Return all of the entries below, word for word. Omit each picture.

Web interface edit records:
━━━━━━

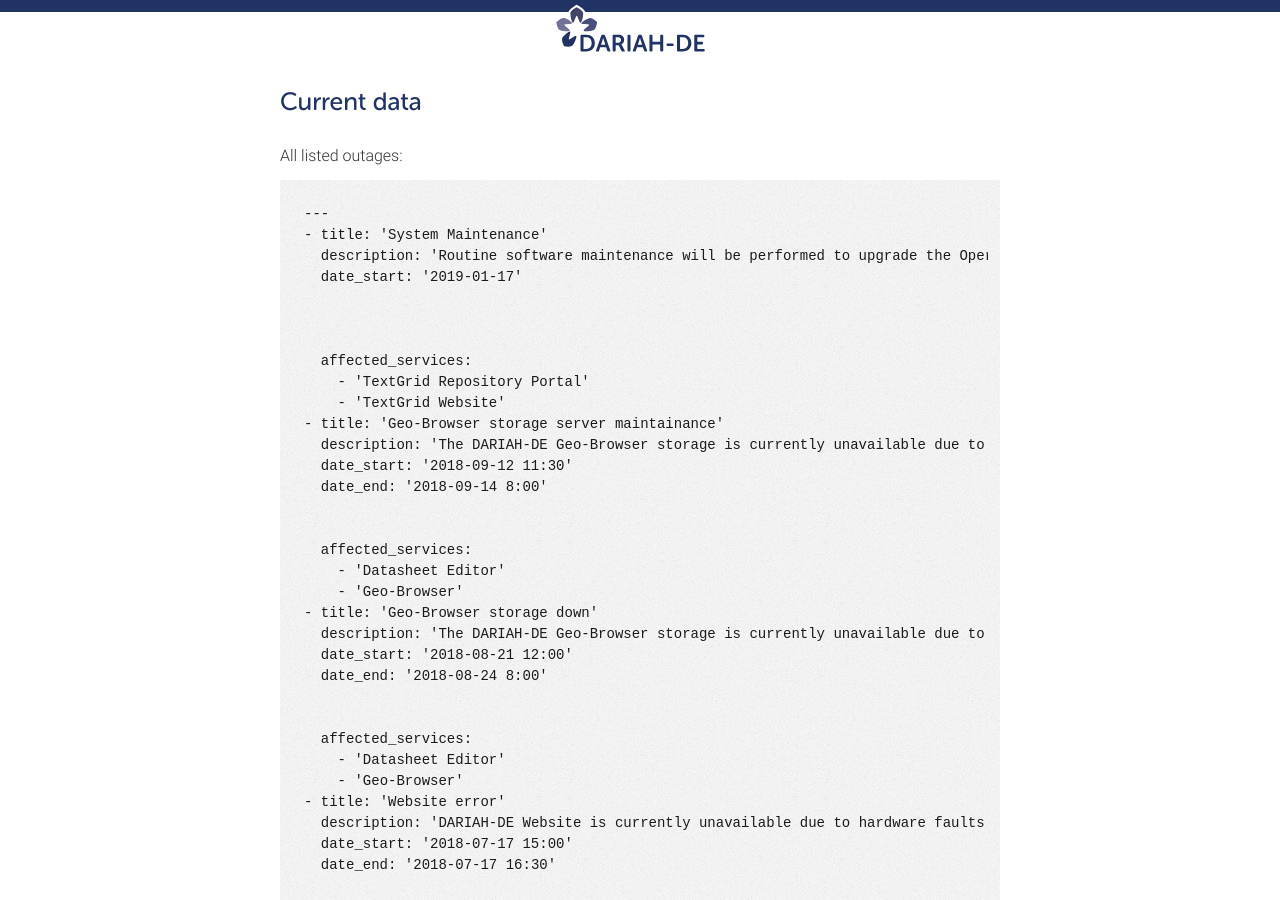
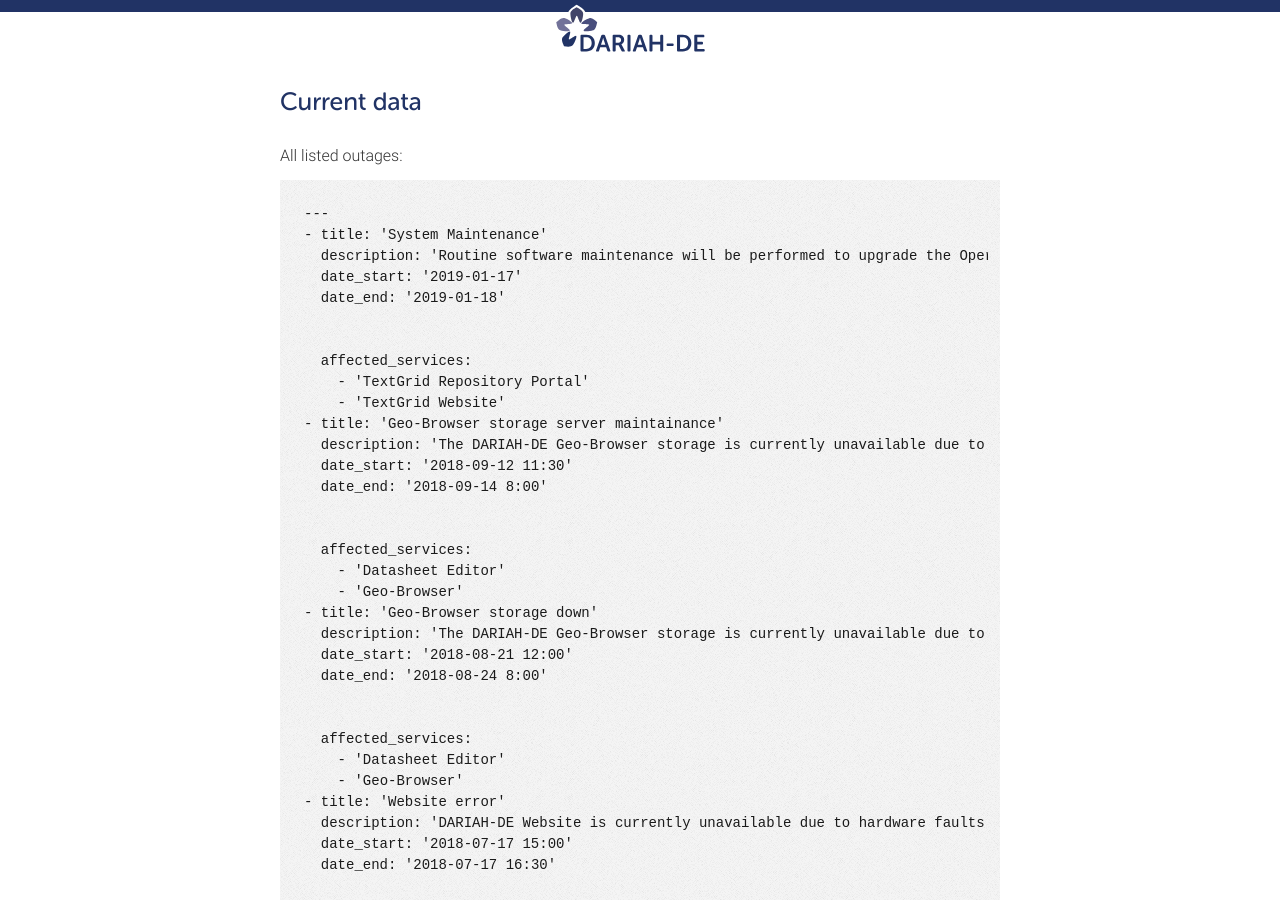
Before and after one commit to DARIAH-DE/status, a Jekyll site: the page built from currentdata.md, in a window 1280 px wide and 900 px high. Built offline with Jekyll 4.4.1, drawn with Linux system fonts in a browser that asks for light colours; our own code applies the rules of GitHub Pages for plain Markdown files.

Commit message:
Update outages.yaml

```diff
--- a/_data/outages.yaml
+++ b/_data/outages.yaml
@@ -2,7 +2,7 @@
 - title: 'System Maintenance'
   description: 'Routine software maintenance will be performed to upgrade the Operating System of {ci, devportal, exist, liferay, pdp, wiki}.de.dariah.eu. This is expected to last from 15-19 CET.'
   date_start: '2019-01-17'
-  date_end:
+  date_end: '2019-01-18'
   affected:
     - '/middlewares/liferay'
 - title: 'Geo-Browser storage server maintainance'
```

━━━━━━

**TASK SOLUTION**
Before and after one commit to DARIAH-DE/status, a Jekyll site: the page built from currentdata.md, in a window 1280 px wide and 900 px high. Built offline with Jekyll 4.4.1, drawn with Linux system fonts in a browser that asks for light colours; our own code applies the rules of GitHub Pages for plain Markdown files.

Commit message:
Update outages.yaml

```diff
--- a/_data/outages.yaml
+++ b/_data/outages.yaml
@@ -2,7 +2,7 @@
 - title: 'System Maintenance'
   description: 'Routine software maintenance will be performed to upgrade the Operating System of {ci, devportal, exist, liferay, pdp, wiki}.de.dariah.eu. This is expected to last from 15-19 CET.'
   date_start: '2019-01-17'
-  date_end:
+  date_end: '2019-01-18'
   affected:
     - '/middlewares/liferay'
 - title: 'Geo-Browser storage server maintainance'
```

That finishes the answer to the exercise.